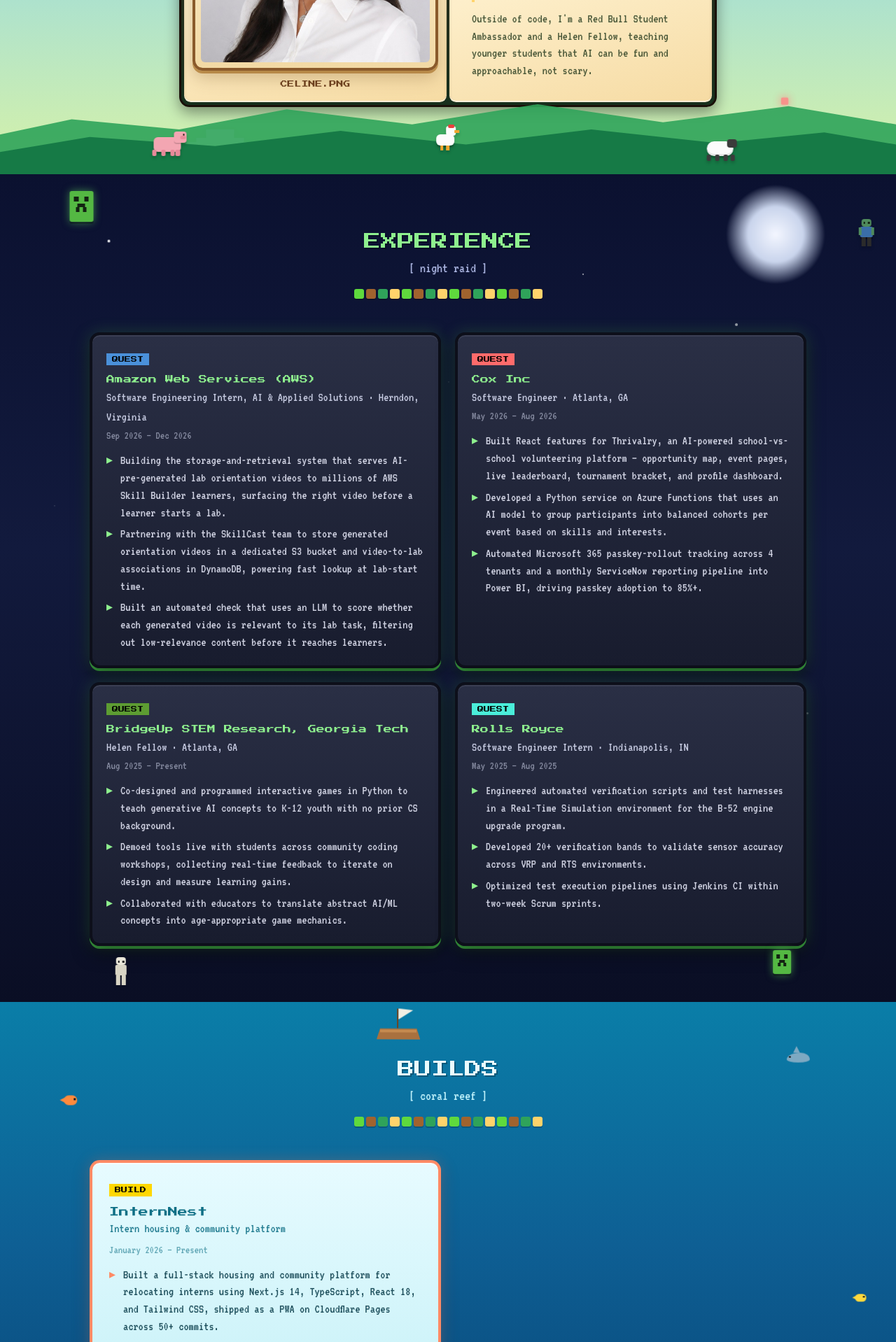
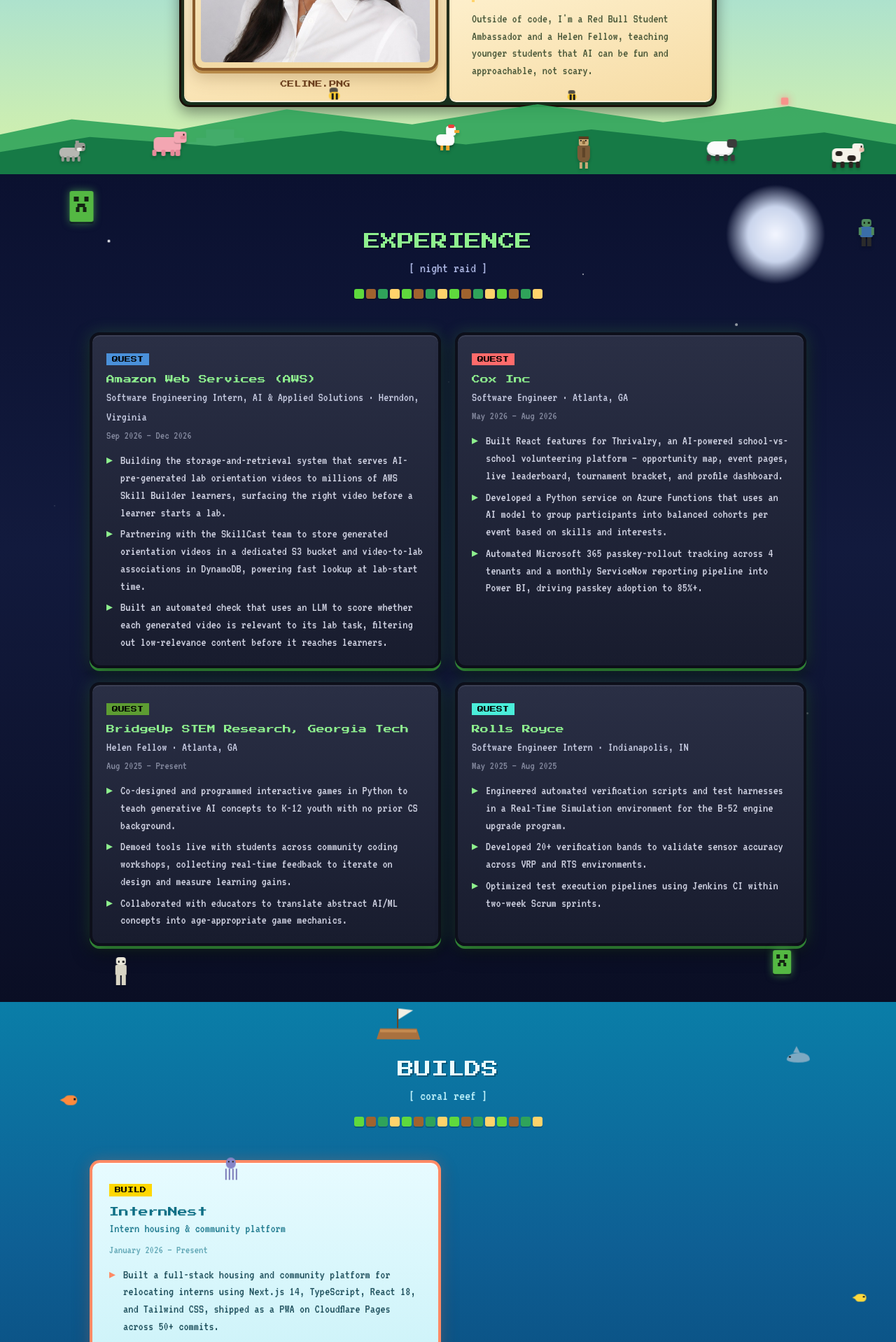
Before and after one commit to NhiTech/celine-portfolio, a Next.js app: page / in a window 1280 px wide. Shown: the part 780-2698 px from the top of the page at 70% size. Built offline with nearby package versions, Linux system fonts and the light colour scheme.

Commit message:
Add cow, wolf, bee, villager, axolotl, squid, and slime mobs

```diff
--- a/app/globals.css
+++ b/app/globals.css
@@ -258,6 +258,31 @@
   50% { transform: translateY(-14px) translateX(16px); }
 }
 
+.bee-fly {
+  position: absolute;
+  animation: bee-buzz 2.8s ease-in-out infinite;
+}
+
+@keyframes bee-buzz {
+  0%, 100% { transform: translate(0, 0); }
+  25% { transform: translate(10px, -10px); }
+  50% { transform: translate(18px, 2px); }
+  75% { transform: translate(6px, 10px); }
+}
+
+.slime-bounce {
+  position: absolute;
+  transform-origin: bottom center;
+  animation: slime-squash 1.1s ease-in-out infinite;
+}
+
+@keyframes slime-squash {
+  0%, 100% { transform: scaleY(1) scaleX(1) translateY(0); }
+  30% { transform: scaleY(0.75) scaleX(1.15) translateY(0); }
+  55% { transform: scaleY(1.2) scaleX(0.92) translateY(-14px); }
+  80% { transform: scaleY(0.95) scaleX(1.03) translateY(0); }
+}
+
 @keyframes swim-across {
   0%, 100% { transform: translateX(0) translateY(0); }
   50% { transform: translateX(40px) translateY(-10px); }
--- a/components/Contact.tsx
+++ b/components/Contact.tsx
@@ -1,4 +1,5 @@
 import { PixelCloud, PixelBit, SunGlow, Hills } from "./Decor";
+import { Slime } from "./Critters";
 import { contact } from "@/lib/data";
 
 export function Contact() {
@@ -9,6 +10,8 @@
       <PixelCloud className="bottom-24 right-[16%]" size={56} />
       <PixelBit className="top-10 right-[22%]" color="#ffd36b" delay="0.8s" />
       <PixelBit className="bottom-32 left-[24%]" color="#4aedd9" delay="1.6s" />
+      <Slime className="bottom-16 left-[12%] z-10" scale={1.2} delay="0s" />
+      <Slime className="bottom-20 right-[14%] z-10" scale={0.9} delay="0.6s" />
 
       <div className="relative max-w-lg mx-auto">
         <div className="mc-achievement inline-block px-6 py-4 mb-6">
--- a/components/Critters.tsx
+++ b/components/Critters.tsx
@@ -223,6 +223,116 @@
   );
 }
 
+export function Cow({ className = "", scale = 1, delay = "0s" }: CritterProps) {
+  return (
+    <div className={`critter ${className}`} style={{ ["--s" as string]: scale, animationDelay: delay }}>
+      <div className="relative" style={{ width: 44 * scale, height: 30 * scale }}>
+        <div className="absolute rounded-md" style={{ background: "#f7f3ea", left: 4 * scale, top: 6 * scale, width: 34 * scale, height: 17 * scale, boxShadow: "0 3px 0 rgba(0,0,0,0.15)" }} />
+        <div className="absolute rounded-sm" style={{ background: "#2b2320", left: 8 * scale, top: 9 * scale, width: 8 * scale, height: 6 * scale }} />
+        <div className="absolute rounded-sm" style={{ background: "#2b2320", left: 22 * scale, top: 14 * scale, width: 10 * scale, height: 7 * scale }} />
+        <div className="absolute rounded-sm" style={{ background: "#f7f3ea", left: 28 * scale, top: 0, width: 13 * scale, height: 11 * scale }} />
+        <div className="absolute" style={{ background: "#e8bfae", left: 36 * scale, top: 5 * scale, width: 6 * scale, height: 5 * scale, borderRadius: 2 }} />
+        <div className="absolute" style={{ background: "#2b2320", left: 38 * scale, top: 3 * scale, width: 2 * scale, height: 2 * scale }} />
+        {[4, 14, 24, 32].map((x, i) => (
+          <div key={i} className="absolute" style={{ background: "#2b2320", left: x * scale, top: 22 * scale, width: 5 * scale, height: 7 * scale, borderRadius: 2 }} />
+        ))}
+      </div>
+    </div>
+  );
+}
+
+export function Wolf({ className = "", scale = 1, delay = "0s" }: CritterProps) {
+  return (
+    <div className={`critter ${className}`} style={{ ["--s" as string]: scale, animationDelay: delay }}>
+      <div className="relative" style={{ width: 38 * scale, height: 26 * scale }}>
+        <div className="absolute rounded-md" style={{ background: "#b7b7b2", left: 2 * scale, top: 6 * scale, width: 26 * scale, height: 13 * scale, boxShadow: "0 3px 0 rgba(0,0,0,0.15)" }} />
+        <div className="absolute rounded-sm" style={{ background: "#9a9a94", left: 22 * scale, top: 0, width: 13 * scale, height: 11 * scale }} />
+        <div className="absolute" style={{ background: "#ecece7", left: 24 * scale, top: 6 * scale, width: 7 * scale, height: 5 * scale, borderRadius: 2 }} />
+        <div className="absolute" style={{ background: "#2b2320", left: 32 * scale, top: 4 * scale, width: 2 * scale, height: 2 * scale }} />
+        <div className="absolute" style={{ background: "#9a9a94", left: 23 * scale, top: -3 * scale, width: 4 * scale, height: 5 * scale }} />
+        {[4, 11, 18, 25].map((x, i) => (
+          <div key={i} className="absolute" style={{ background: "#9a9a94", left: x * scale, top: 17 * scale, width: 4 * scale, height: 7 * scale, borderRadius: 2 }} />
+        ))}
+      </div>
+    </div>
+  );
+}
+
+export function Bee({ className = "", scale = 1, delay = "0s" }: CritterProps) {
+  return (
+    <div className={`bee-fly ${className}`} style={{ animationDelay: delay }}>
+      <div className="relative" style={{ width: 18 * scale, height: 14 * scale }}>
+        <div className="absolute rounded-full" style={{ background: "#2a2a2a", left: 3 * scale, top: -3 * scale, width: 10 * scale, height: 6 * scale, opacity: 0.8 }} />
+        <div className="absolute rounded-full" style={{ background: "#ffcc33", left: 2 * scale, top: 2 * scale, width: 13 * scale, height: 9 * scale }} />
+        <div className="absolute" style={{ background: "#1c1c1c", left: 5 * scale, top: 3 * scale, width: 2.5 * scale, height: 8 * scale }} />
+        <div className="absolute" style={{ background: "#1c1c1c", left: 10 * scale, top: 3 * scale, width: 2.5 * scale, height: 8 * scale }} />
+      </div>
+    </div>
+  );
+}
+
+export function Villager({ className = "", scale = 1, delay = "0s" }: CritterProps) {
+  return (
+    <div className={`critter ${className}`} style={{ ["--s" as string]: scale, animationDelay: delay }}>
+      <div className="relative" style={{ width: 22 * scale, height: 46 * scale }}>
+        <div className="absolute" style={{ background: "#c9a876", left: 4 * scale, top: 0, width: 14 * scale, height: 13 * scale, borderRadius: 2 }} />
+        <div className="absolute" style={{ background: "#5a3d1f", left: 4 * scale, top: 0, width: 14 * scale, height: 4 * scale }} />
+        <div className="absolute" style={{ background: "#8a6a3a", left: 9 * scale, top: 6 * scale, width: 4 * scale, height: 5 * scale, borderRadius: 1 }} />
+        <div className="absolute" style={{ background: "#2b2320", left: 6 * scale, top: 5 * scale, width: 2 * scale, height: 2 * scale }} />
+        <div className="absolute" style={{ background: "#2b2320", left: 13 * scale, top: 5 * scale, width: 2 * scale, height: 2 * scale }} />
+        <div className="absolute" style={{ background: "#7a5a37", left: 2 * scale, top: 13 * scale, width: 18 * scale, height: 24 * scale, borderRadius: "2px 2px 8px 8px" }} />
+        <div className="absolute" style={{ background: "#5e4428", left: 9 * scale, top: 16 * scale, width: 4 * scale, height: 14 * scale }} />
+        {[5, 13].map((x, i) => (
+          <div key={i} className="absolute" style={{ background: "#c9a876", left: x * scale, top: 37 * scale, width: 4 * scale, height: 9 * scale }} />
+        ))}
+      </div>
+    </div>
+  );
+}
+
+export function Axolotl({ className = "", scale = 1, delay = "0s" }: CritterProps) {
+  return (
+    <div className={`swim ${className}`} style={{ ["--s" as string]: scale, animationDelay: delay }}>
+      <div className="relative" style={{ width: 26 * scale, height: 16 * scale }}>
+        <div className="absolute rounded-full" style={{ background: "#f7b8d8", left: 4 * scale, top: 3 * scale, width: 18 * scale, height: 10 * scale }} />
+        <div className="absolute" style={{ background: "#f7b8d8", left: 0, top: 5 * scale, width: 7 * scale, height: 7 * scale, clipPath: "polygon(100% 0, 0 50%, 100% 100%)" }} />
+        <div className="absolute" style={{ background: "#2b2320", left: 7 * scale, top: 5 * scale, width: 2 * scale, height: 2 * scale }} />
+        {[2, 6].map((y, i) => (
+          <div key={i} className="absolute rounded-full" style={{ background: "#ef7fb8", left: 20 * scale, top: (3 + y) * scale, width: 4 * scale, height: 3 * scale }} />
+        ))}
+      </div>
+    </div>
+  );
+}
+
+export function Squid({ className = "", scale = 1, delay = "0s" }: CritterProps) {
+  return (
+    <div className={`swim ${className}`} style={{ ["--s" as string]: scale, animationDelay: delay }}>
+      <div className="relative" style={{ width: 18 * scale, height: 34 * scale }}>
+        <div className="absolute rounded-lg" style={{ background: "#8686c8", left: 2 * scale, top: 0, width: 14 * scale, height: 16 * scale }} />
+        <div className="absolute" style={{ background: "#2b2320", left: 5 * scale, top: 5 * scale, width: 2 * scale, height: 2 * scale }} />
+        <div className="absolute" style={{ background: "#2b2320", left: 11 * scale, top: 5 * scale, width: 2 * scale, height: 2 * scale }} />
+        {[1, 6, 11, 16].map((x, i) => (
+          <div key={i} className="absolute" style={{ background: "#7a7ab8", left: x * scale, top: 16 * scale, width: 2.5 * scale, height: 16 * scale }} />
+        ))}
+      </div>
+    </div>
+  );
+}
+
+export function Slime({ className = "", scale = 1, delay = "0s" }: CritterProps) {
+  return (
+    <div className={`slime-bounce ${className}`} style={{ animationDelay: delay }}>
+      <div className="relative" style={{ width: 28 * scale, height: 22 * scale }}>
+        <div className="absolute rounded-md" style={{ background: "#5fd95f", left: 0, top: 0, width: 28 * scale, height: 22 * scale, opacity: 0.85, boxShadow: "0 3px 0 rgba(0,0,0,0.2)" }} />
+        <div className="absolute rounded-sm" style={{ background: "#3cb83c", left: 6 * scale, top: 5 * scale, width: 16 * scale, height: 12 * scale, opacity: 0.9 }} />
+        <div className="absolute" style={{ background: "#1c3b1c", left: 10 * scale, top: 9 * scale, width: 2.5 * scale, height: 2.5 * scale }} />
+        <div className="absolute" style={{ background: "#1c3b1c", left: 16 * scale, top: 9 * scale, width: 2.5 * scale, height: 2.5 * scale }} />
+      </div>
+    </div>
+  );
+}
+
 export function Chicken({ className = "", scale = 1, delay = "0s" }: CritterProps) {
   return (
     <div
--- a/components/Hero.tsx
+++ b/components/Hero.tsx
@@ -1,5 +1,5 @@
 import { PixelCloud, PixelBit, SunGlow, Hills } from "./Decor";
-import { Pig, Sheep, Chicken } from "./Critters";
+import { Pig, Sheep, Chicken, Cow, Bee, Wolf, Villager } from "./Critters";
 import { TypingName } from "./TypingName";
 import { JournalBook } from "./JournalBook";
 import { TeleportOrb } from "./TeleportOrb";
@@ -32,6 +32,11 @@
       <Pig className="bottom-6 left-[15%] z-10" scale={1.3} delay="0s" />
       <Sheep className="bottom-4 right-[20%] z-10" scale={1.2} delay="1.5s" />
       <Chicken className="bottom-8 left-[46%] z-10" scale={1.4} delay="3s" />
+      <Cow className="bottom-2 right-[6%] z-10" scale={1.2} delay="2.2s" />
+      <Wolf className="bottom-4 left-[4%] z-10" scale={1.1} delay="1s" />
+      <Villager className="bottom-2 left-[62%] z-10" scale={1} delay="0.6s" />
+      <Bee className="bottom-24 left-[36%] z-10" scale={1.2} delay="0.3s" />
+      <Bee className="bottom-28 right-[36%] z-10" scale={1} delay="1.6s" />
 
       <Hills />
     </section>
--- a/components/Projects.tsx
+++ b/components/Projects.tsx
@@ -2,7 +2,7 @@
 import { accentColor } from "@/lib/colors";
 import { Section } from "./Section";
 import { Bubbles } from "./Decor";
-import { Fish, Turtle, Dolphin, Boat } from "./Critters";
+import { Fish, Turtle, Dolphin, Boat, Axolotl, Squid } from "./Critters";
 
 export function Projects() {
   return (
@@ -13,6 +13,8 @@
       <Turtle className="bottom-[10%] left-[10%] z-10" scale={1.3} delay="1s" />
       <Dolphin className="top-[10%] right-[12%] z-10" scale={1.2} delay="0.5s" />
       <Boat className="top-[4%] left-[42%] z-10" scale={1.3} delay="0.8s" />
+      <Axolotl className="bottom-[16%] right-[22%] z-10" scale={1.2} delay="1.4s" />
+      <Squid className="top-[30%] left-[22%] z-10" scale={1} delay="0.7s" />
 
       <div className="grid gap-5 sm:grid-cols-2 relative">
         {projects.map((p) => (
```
* * *
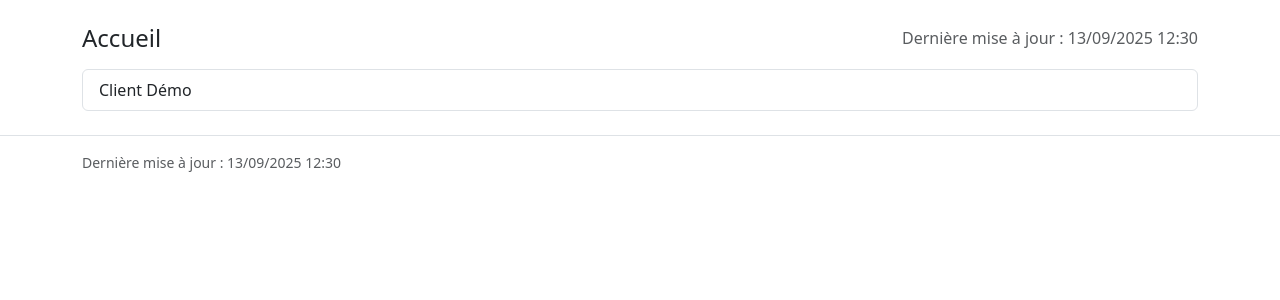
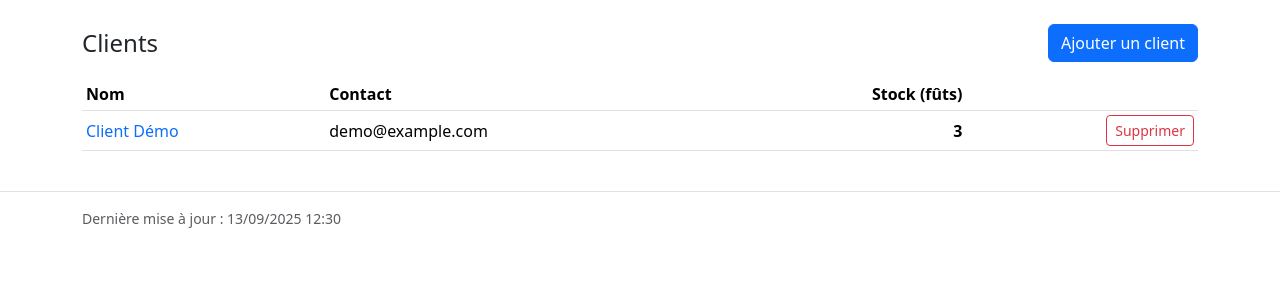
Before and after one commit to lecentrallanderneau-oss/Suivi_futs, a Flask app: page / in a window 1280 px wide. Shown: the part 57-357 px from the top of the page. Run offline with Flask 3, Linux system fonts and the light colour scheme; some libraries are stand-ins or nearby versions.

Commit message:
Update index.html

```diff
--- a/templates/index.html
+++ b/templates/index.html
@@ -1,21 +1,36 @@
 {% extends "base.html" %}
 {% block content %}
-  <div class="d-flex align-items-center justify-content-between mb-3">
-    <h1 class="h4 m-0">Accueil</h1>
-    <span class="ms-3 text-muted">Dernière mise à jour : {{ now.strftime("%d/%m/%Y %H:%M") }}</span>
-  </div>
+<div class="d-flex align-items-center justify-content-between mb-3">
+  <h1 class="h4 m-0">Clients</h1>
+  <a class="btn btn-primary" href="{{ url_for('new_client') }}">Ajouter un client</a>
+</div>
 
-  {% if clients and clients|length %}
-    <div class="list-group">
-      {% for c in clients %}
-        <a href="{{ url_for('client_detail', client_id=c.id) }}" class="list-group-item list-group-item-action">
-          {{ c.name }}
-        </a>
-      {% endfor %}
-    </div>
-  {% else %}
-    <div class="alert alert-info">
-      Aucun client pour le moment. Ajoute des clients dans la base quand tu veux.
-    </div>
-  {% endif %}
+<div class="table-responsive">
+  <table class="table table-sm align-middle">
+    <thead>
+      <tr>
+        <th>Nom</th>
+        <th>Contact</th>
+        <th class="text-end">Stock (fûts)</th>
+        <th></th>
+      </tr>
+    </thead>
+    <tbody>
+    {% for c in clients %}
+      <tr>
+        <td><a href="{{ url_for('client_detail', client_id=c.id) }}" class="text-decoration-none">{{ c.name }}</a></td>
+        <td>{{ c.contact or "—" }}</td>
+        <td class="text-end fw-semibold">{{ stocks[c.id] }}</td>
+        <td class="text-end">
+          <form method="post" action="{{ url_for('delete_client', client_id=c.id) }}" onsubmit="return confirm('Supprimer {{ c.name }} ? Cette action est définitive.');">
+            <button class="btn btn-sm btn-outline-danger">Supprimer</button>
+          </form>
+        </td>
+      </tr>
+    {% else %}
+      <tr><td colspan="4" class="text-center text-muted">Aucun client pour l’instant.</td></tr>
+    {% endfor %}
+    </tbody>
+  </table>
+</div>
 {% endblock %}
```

* _Problem to work on_: List all lines from the entries that include the word "Critters".

* _Task response_:
+import { Slime } from "./Critters";
--- a/components/Critters.tsx
+++ b/components/Critters.tsx
-import { Pig, Sheep, Chicken } from "./Critters";
+import { Pig, Sheep, Chicken, Cow, Bee, Wolf, Villager } from "./Critters";
-import { Fish, Turtle, Dolphin, Boat } from "./Critters";
+import { Fish, Turtle, Dolphin, Boat, Axolotl, Squid } from "./Critters";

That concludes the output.